Retailers from Amazon to Zara have slapped customers with return fees in recent months, and others, like Bath & Body Works, have toughened return policies in other ways. Like Zara and others, H&M has targeted online orders.
The question is why. It’s not clear whether the reason is because H&M’s online returns are higher or more costly than in-store returns, the retailer wants to incentivize its loyalty program or something else. The H&M spokesperson noted that the loyalty program is free, but declined to answer questions about why the retailer has instituted and is expanding online return fees.
Returns have emerged as a sore spot in e-commerce. Many customers order multiple items in order to try them out, as they would in a store dressing room, before deciding whether to make a purchase.
“We strive to help our customers to find the right size and fit from the outset, in order to reduce the returns rate,” the H&M spokesperson said.
The National Retail Federation last year found that return rates have held steady at 16.5%, which translates to over $816 billion worth of returned merchandise. That means that, for every $1 billion in sales, the average retailer incurs $165 million in merchandise returns.
Moreover, for every $100 in returned merchandise, there is $10.40 in return fraud, according to the NRF, which has gone so far as to acquire the Reverse Logistics Association, a global trade group for the returns and reverse industry.
According to the NRF’s report, the rate of return at stores and online last year was on par. Costs and logistics differ, however. Retailers have scrambled to contain the skyrocketing expense of returns as consumers bought more online and supply chains buckled, especially during the height of the pandemic.

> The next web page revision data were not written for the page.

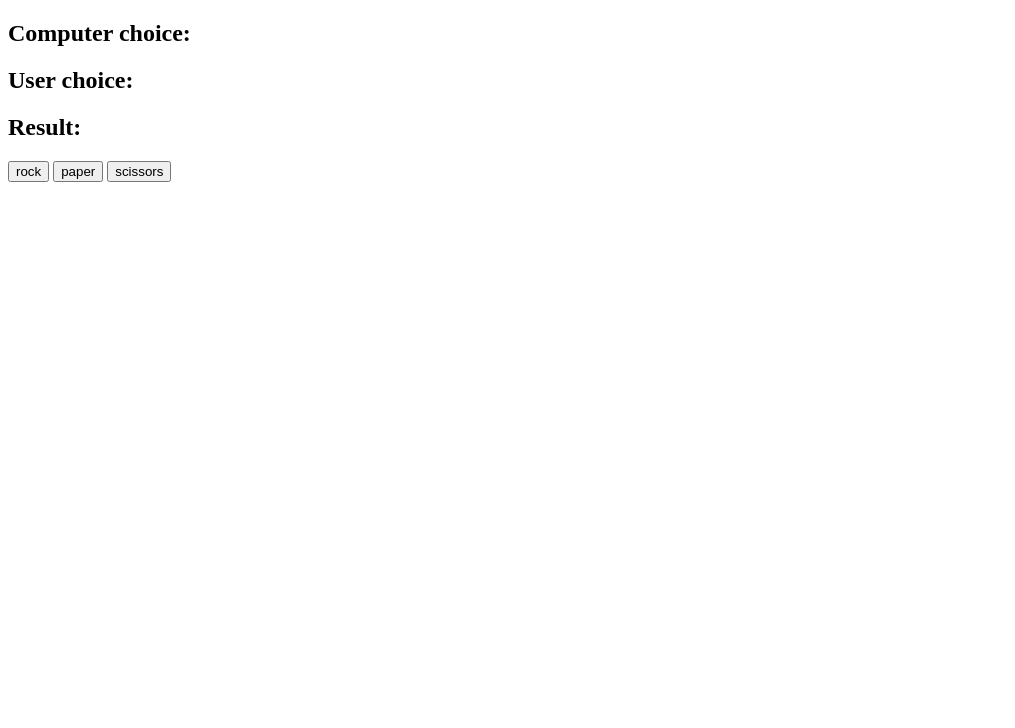
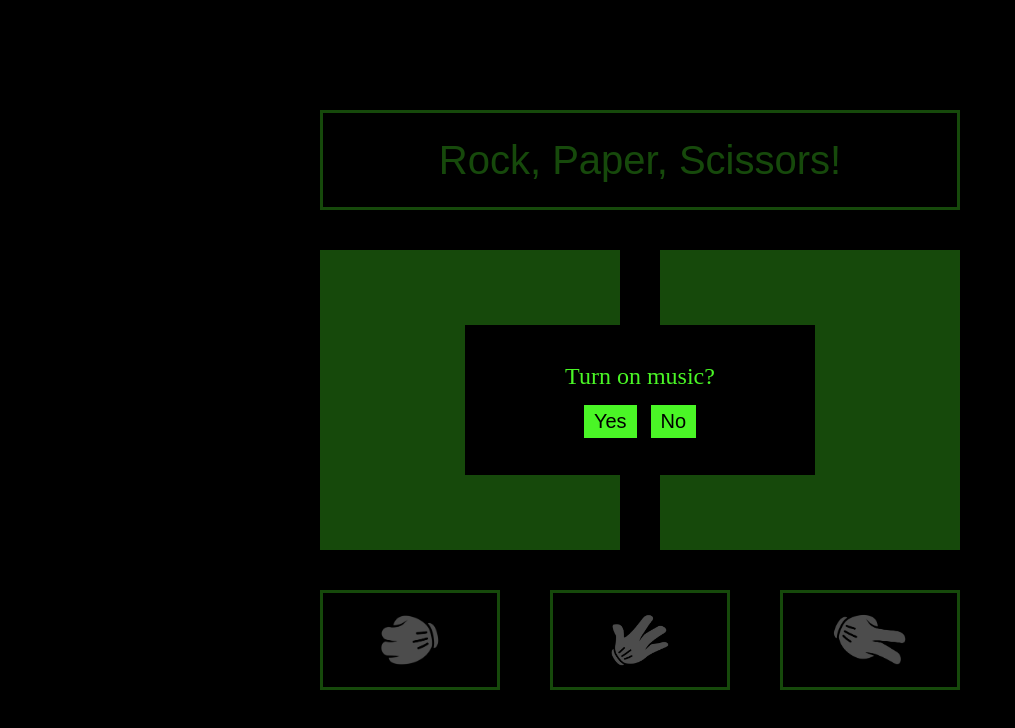
Before and after one commit to DimaChekashov/js-games, a plain HTML site: page rock-paper-scissors/index.html in a window 1280 px wide. Shown: the whole page, without its empty margins (0-1015 px from the left). Drawn offline with Linux system fonts and the light colour scheme.

Commit message:
improve rps game

```diff
--- a/rock-paper-scissors/index.html
+++ b/rock-paper-scissors/index.html
@@ -8,13 +8,27 @@
     <link rel="stylesheet" href="./style.css">
 </head>
 <body>
-    <h2>Computer choice:<span id="computer-choice"></span></h2>
-    <h2>User choice:<span id="user-choice"></span></h2>
-    <h2>Result:<span id="result"></span></h2>
-
-    <button id="rock">rock</button>
-    <button id="paper">paper</button>
-    <button id="scissors">scissors</button>
+    <div class="scene">
+        <div class="scoreboard" id="result">Rock, Paper, Scissors!</div>
+        <div class="choices">
+            <div class="choice-box" id="user-choice">
+            </div>
+            <div class="choice-box" id="computer-choice">
+            </div>
+        </div>
+        <div class="controls">
+            <button class="controls__btn" id="rock">
+                <img src="./assets/rock.png">
+            </button>
+            <button class="controls__btn" id="paper">
+                <img src="./assets/paper.png">
+            </button>
+            <button class="controls__btn" id="scissors">
+                <img src="./assets/scissors.png">
+            </button>
+        </div>
+        <audio id="audio" src="./stay-retro.mp3" type="audio/mpeg" autoplay />
+    </div>
 
     <script src="./script.js"></script>
 </body>
--- a/rock-paper-scissors/script.js
+++ b/rock-paper-scissors/script.js
@@ -2,51 +2,85 @@ const computerChoiceDisplay = document.querySelector("#computer-choice");
 const userChoiceDisplay = document.querySelector("#user-choice");
 const resultDisplay = document.querySelector("#result");
 const possibleChoices = document.querySelectorAll("button");
+const audio = document.querySelector("#audio");
 
 let userChoice;
 let computerChoice;
 
 possibleChoices.forEach((btn) =>
     btn.addEventListener("click", (e) => {
-        userChoice = e.target.id;
-        userChoiceDisplay.innerHTML = userChoice;
+        userChoice = btn.getAttribute("id");
+        showImg(userChoiceDisplay, userChoice);
         getComputerChoice();
         getResult();
     })
 );
 
+function showImg(box, type) {
+    box.innerHTML = `<img src="./assets/${type}.png" alt="${type}">`;
+}
+
 function getComputerChoice() {
     const randomNumber = Math.floor(Math.random() * 3);
 
-    if (randomNumber === 1) computerChoice = "rock";
-    if (randomNumber === 2) computerChoice = "paper";
-    if (randomNumber === 3) computerChoice = "scissors";
+    computerChoice =
+        randomNumber === 1 ? "rock" : randomNumber === 2 ? "paper" : "scissors";
 
-    computerChoiceDisplay.innerHTML = computerChoice;
+    showImg(computerChoiceDisplay, computerChoice);
 }
 
 function getResult() {
-    if (computerChoice === userChoice) {
+    if (
+        (computerChoice === "rock" && userChoice === "paper") ||
+        (computerChoice === "paper" && userChoice === "scissors") ||
+        (computerChoice === "scissors" && userChoice === "rock")
+    ) {
+        result = "You win!";
+    } else if (computerChoice === userChoice) {
         result = "it's a draw!";
-    }
-    if (computerChoice === "rock" && userChoice === "paper") {
-        result = "you win!";
-    }
-    if (computerChoice === "rock" && userChoice === "scissors") {
-        result = "you lose!";
-    }
-    if (computerChoice === "paper" && userChoice === "scissors") {
-        result = "you win!";
-    }
-    if (computerChoice === "paper" && userChoice === "rock") {
-        result = "you lose!";
-    }
-    if (computerChoice === "scissors" && userChoice === "rock") {
-        result = "you win!";
-    }
-    if (computerChoice === "scissors" && userChoice === "paper") {
-        result = "you lose!";
+    } else {
+        result = "You lose!";
     }
 
     resultDisplay.innerHTML = result;
 }
+
+// audio.muted = true;
+// audio.play();
+// audio.addEventListener("canplaythrough", function() {
+//     if(confirm("Turn on music?")) {
+//         audio.play();
+//     }
+//     document.body.addEventListener("mousemove", function () {
+//         audio.play();
+//     });
+// });
+
+let modal = document.createElement("div");
+modal.classList.add("modal-overlay");
+
+function showModal() {
+    modal.innerHTML = `
+        <div class="modal">
+            <div class="modal-title">Turn on music?</div>
+            <div>
+                <button type="button" onclick="onMusic(true)">Yes</button>
+                <button type="button" onclick="onMusic(false)">No</button>
+            </div>
+        </div>
+    `;
+    document.querySelector("body").appendChild(modal);
+}
+
+function hideModal() {
+    modal.remove();
+}
+
+function onMusic(status) {
+    if(status) {
+        audio.play();
+    }
+    hideModal();
+}
+
+showModal();
--- a/rock-paper-scissors/style.css
+++ b/rock-paper-scissors/style.css
@@ -0,0 +1,120 @@
+* {
+    padding: 0;
+    margin: 0;
+    box-sizing: border-box;
+}
+
+.scene {
+    width: 100vw;
+    height: 100vh;
+    background-color: rgb(0, 0, 0);
+    display: flex;
+    flex-direction: column;
+    justify-content: center;
+    align-items: center;
+    gap: 40px;
+}
+
+.choices {
+    display: flex;
+    gap: 40px;
+    justify-content: center;
+}
+
+.choice-box {
+    width: 300px;
+    height: 300px;
+    background-color: #4AF626;
+    display: flex;
+    align-items: center;
+    justify-content: center;
+    padding: 30px;
+}
+
+.choice-box img {
+    width: 100%;
+    height: 100%;
+    object-fit: contain;
+}
+
+.scoreboard {
+    background-color: rgb(0, 0, 0);
+    border: 3px solid #4AF626;
+    width: 640px;
+    height: 100px;
+    display: flex;
+    align-items: center;
+    justify-content: center;
+    color: #4AF626;
+    font-size: 40px;
+    line-height: 1;
+    font-family: Arial, Helvetica, sans-serif;
+}
+
+.controls {
+    display: grid;
+    grid-template-columns: repeat(3, 1fr);
+    gap: 50px;
+    width: 640px;
+}
+
+.controls__btn {
+    border: 0;
+    background-color: transparent;
+    padding: 20px;
+    height: 100px;
+    border: 3px solid #4AF626;
+    cursor: pointer;
+    transition: background-color 0.3s ease-in-out;
+}
+
+.controls__btn:hover {
+    background-color: #4AF626;
+}
+
+.controls__btn img {
+    width: 100%;
+    height: 100%;
+    object-fit: contain;
+}
+
+.modal-overlay {
+    position: fixed;
+    z-index: 10;
+    width: 100%;
+    height: 100%;
+    left: 0;
+    top: 0;
+    background-color: rgba(0, 0, 0, 0.7);
+    display: flex;
+    align-items: center;
+    justify-content: center;
+}
+
+.modal {
+    background-color:rgb(0, 0, 0);
+    width: 350px;
+    height: 150px;
+    display: flex;
+    flex-direction: column;
+    justify-content: center;
+    align-items: center;
+    padding: 10px 20px;
+}
+
+.modal button {
+    padding: 0;
+    border: 0;
+    background-color: #4AF626;
+    color: rgb(0, 0, 0);
+    padding: 5px 10px;
+    font-size: 20px;
+    margin: 0 5px;
+    cursor: pointer;
+}
+
+.modal-title {
+    color: #4AF626;
+    font-size: 24px;
+    margin-bottom: 15px;
+}
```
Also changed, not shown: rock-paper-scissors/assets/paper.png (added), rock-paper-scissors/assets/rock.png (added), rock-paper-scissors/assets/scissors.png (added), 1 other file.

But it’s a balancing act, as many customers frown on stricter return policies, viewing them as unfair or inconvenient, according to a recent survey from supply chain management firm Blue Yonder. Nearly 60% of respondents say such policies deterred them from making a purchase, the survey found.